The human papilloma virus (HPV) is the virus that causes genital warts, most cervical and vulvar cancers, and many anal cancers. HPV is particularly troublesome because even after optimal treatment recurrence is problematic. Never mind the ongoing risk of cancer, it often takes multiples visits with painful biopsies to closely monitor the situation. Many women (and men) are very affected emotionally by the need for invasive surveillance and the fact that the virus just won’t go away.
The HPV vaccine, when given before an individual is exposed to HPV, reduces the incidence of pre-cancer of the cervix, pre-cancer of the vulva, and genital warts for women and for men prevents genital warts and anal pre-cancers. Vaccinating young women and men before they initiate sexual activity is paramount to vaccine effectiveness as the HPV vaccine doesn’t halt progression of an active HPV related disease, meaning if you already have a cervical pre-cancer or genital warts and then get the HPV vaccine it isn’t much help in preventing progression to cancer or clearing the warts.

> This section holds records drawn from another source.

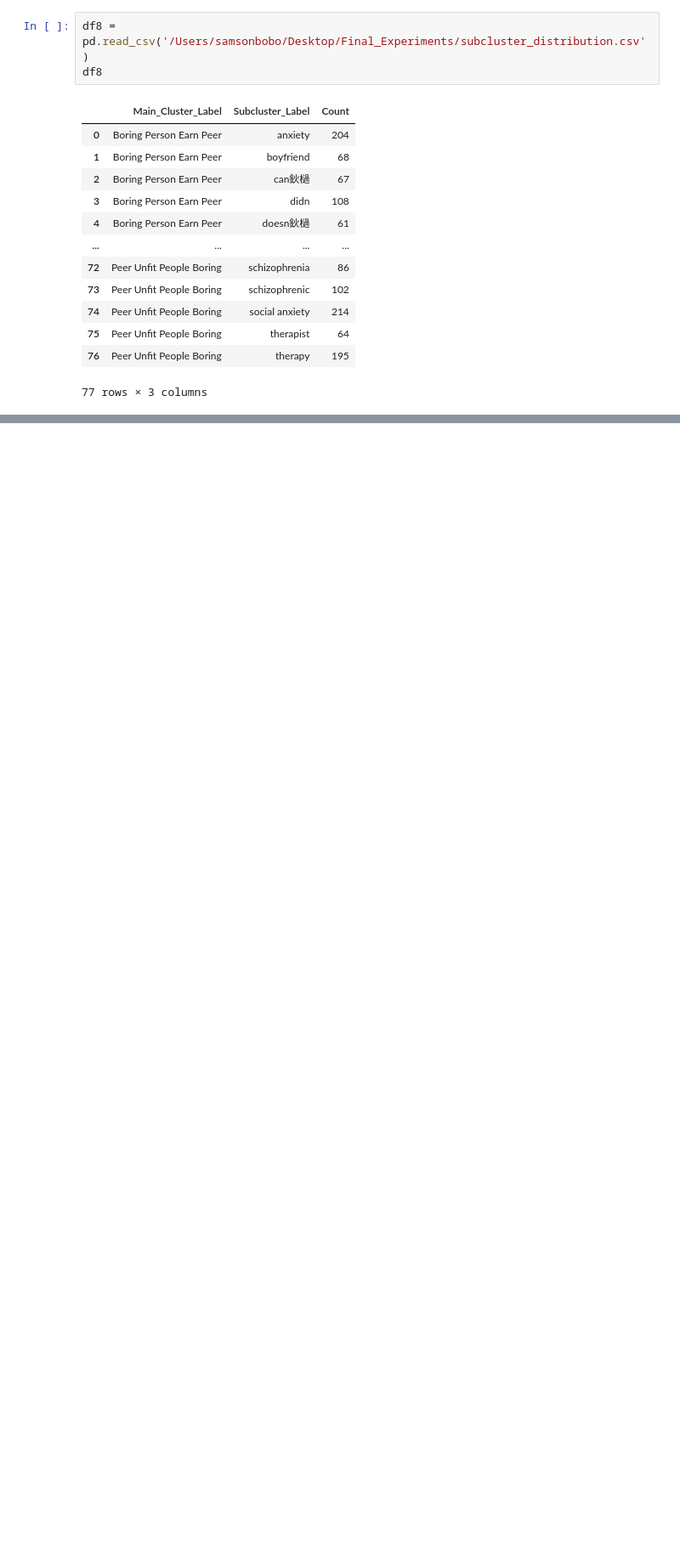
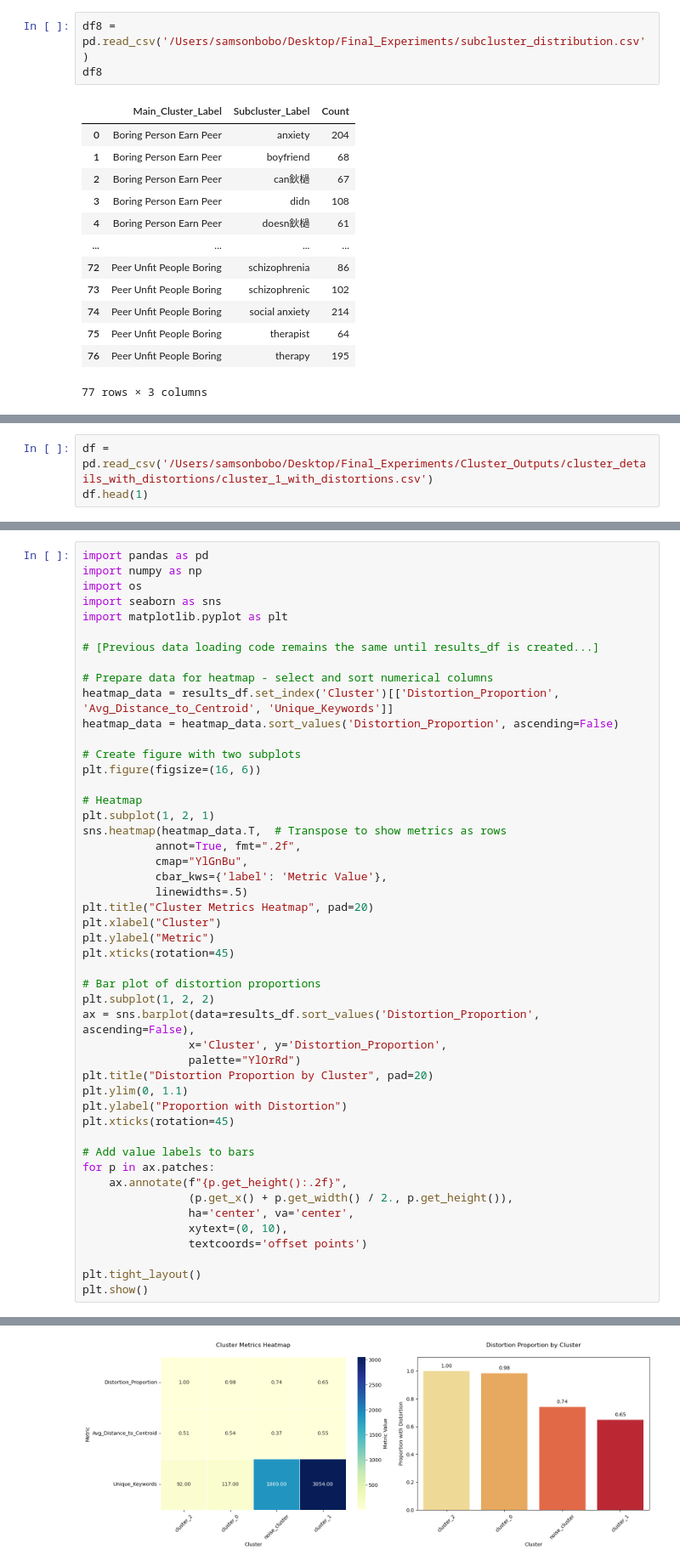
Before and after one commit to BoboSamson/pygents, a Jupyter notebook: initial results/Visualisations.ipynb, the cells around one changed output, grey strips where cells are left out. Shown at 85% size. Cells and saved outputs as stored; diff of their text form; blank space fills up the shorter version.

Commit message:
Updated notebook with new visualisations

```diff
--- a/initial results/Visualisations.ipynb
+++ b/initial results/Visualisations.ipynb
@@ -251,0 +378,3 @@ df8
+# %%
+df = pd.read_csv('/Users/samsonbobo/Desktop/Final_Experiments/Cluster_Outputs/cluster_details_with_distortions/cluster_1_with_distortions.csv')
+df.head(1)
@@ -251,0 +610,49 @@ df8
+# %%
+import pandas as pd
+import numpy as np
+import os
+import seaborn as sns
+import matplotlib.pyplot as plt
+
+# [Previous data loading code remains the same until results_df is created...]
+
+# Prepare data for heatmap - select and sort numerical columns
+heatmap_data = results_df.set_index('Cluster')[['Distortion_Proportion', 'Avg_Distance_to_Centroid', 'Unique_Keywords']]
+heatmap_data = heatmap_data.sort_values('Distortion_Proportion', ascending=False)
+
+# Create figure with two subplots
+plt.figure(figsize=(16, 6))
+
+# Heatmap
+plt.subplot(1, 2, 1)
+sns.heatmap(heatmap_data.T,  # Transpose to show metrics as rows
+           annot=True, fmt=".2f",
+           cmap="YlGnBu",
+           cbar_kws={'label': 'Metric Value'},
+           linewidths=.5)
+plt.title("Cluster Metrics Heatmap", pad=20)
+plt.xlabel("Cluster")
+plt.ylabel("Metric")
+plt.xticks(rotation=45)
+
+# Bar plot of distortion proportions
+plt.subplot(1, 2, 2)
+ax = sns.barplot(data=results_df.sort_values('Distortion_Proportion', ascending=False),
+                x='Cluster', y='Distortion_Proportion',
+                palette="YlOrRd")
+plt.title("Distortion Proportion by Cluster", pad=20)
+plt.ylim(0, 1.1)
+plt.ylabel("Proportion with Distortion")
+plt.xticks(rotation=45)
+
+# Add value labels to bars
+for p in ax.patches:
+    ax.annotate(f"{p.get_height():.2f}",
+                (p.get_x() + p.get_width() / 2., p.get_height()),
+                ha='center', va='center',
+                xytext=(0, 10),
+                textcoords='offset points')
+
+plt.tight_layout()
+plt.show()
+# %% [output]
@@ -251,0 +662 @@ df8
+[figure, added]
```
Also changed, not shown: parts of 17 cells of this notebook.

However, what if you once had HPV related disease and have now been treated? Could the HPV vaccine help prevent recurrence?
This question was just addressed (Joura et al BMJ March 2012) by re-analyzing data from two excellent studies that followed more than 17,000 women for four years (the FUTURE I and FUTURE II studies). The investigators looked at the data from women who were diagnosed with genital warts or HPV-related pre-cancers shortly after they entered into the study. They picked women who were diagnosed within 60 days of enrollment to ensure the HPV wasn’t due to vaccine failure. The women were followed for four years, so it was an ideal study to address recurrence risk.

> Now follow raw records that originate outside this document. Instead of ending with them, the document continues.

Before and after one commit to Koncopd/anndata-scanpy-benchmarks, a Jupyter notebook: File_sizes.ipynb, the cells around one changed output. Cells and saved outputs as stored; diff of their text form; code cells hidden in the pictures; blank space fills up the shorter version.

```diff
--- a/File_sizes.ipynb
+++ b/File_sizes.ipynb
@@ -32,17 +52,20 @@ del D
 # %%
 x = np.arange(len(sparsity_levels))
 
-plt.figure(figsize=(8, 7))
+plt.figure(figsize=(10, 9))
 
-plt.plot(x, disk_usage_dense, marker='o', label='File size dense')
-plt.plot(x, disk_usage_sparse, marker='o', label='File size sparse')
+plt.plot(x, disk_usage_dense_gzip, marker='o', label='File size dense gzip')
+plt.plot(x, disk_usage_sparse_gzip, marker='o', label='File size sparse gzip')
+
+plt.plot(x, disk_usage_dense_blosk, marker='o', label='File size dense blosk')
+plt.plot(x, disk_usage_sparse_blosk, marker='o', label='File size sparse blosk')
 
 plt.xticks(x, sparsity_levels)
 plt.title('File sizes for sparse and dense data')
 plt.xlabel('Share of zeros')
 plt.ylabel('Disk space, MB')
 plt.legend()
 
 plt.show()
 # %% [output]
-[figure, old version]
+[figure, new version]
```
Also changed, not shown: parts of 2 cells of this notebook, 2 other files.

After adequate treatment of pre-cancer of the cervix 12.2% of women who received the placebo developed another HPV-related disease, and 5.3% developed another high-grade lesion (meaning another pre-cancer). Women with genital warts or a pre-cancer of the vulva or vagina had a 31% risk of developing another HPV-related disease, with 13% developing a pre cancer of the cervix, vulva or vagina.

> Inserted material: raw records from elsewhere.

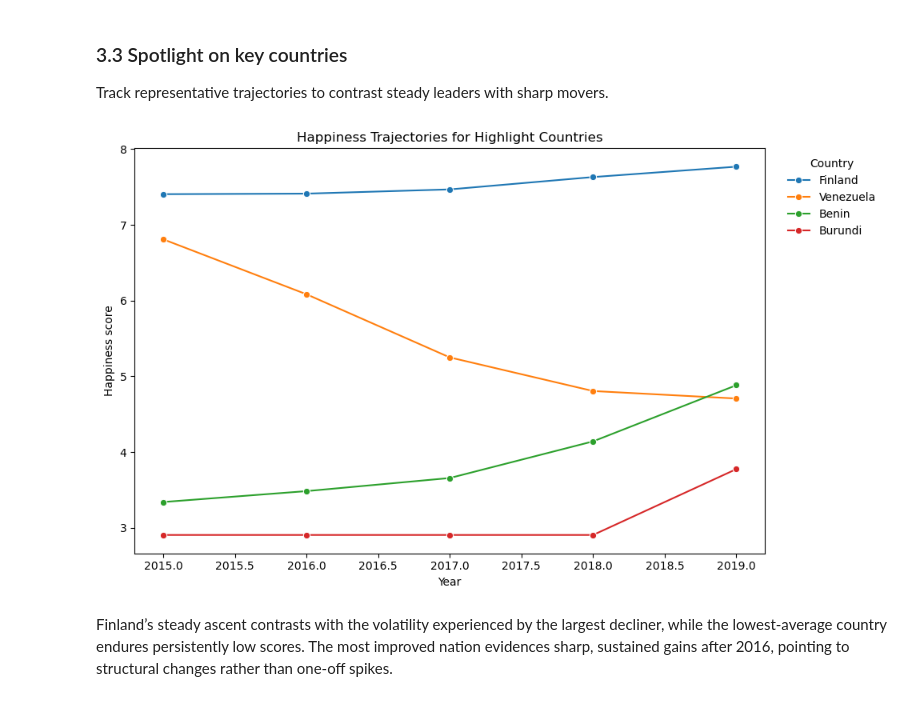
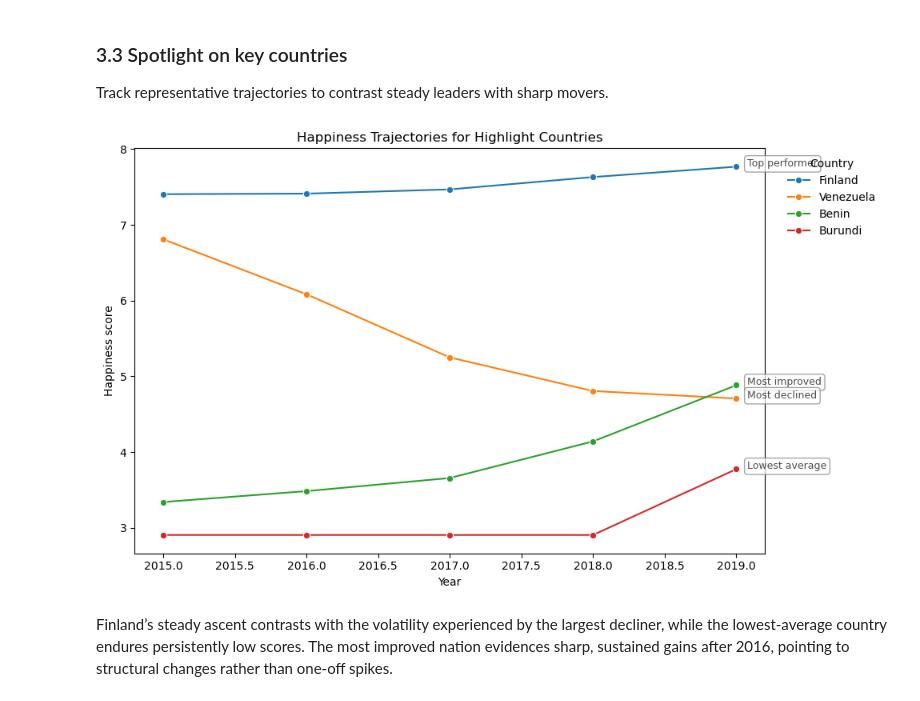
Before and after one commit to elarsaks/world_happiness_report_data_visualization, a Jupyter notebook: Notebook.ipynb, the cells around one changed output. Drawn from its saved outputs; the diff is of its cells as text; code cells hidden in the pictures.

```diff
--- a/Notebook.ipynb
+++ b/Notebook.ipynb
@@ -160,16 +160,45 @@ Track representative trajectories to contrast steady leaders with sharp movers.
 # %%
 focus_countries = sorted({"Finland", most_improved_country, most_declined_country, lowest_avg_country})
 focus_df = happiness[happiness["country"].isin(focus_countries)]
 fig, ax = plt.subplots(figsize=(10, 6))
 sns.lineplot(data=focus_df, x="year", y="happiness_score", hue="country", marker="o", ax=ax)
 ax.set_title("Happiness Trajectories for Highlight Countries")
 ax.set_ylabel("Happiness score")
 ax.set_xlabel("Year")
 ax.legend(title="Country", bbox_to_anchor=(1.02, 1), loc="upper left", frameon=False)
+
+# Add annotations for the special countries
+for country in focus_countries:
+    country_data = focus_df[focus_df["country"] == country]
+    last_year_data = country_data[country_data["year"] == 2019].iloc[0]
+
+    # Determine the label based on the country's role
+    if country == most_improved_country:
+        label = "Most improved"
+    elif country == most_declined_country:
+        label = "Most declined"
+    elif country == lowest_avg_country:
+        label = "Lowest average"
+    elif country == "Finland":
+        label = "Top performer"
+    else:
+        label = ""
+
+    if label:
+        ax.annotate(
+            label,
+            xy=(last_year_data["year"], last_year_data["happiness_score"]),
+            xytext=(10, 0),
+            textcoords="offset points",
+            fontsize=9,
+            alpha=0.7,
+            bbox=dict(boxstyle="round,pad=0.3", facecolor="white", edgecolor="gray", alpha=0.7)
+        )
+
 plt.tight_layout()
 plt.show()
 # %% [output]
-[figure, old version]
+[figure, new version]
 # %% [markdown]
 Finland’s steady ascent contrasts with the volatility experienced by the largest decliner, while the lowest-average country endures persistently low scores. The most improved nation evidences sharp, sustained gains after 2016, pointing to structural changes rather than one-off spikes.
 # %% [markdown]
```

However, this is what happened for women who received the vaccine:
- Those who were treated for a cervical pre-cancer had their risk of getting another pre-cancer drop by 46% and their risk of getting genital warts was reduced by 63%.
- Those who were diagnosed and treated for genital warts or a pre-cancer of the vagina/vulva were 35.2% less likely to develop another HPV related disease.
While the vaccine was far more effective at preventing recurrence of the HPV types included in the vaccine, what is interesting is that vaccination also conferred some protection against the types of HPV not in the vaccine.
The study is not perfect. There were more smokers in the placebo group, simply by chance, and while smoking does increase the risk of HPV recurrence this factor alone was not felt to account for the difference in recurrence risk.
Bottom line: HPV recurrence after treatment is a common problem and devastating for many women (and men). More long-term studies are needed to tell us if HPV vaccination is a useful strategy to prevent recurrence in those already infected or if vaccination simply delays recurrence.
Of course, treating HPV after the fact is sub-optimal. The vaccine is most effective at reducing the burden of HPV-related diseases when given before the onset of sexual activity, but this study offers some hope to those who are currently struggling with persistent HPV.